- **WHAT THE TASK REQUIRES**
Across the entries below, how many lines have the string "CardAccordion" in them? Reply with only the number.

Start of Block

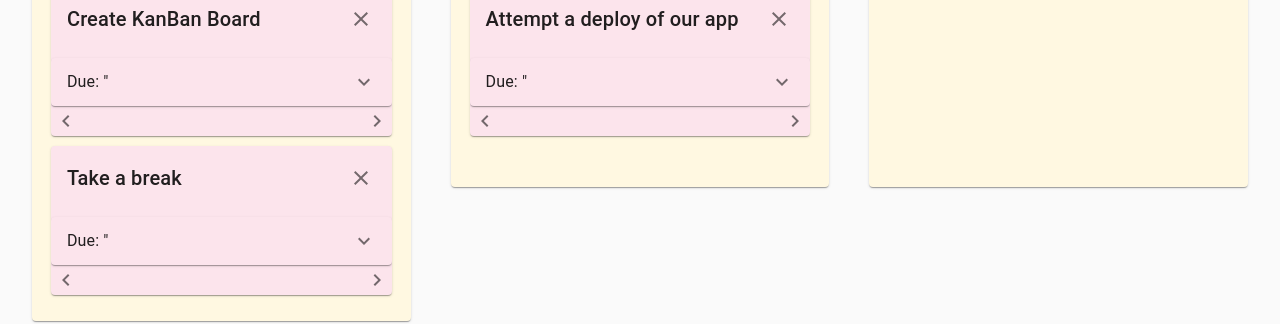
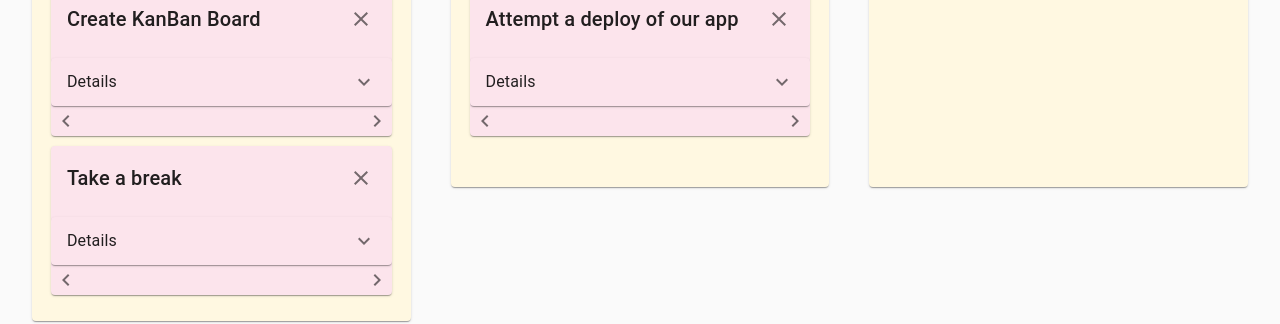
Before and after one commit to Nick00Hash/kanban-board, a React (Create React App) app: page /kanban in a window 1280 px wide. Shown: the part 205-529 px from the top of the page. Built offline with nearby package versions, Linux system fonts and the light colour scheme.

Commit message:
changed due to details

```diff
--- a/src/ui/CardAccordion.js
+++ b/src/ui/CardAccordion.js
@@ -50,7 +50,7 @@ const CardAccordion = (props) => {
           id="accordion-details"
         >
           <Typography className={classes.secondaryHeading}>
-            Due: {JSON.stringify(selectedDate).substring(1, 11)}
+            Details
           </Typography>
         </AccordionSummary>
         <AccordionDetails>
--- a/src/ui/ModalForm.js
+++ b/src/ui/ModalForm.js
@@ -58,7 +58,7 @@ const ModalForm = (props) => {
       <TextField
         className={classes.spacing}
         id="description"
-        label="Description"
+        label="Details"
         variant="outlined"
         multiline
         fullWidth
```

End of Block

- **RESPONSE**
3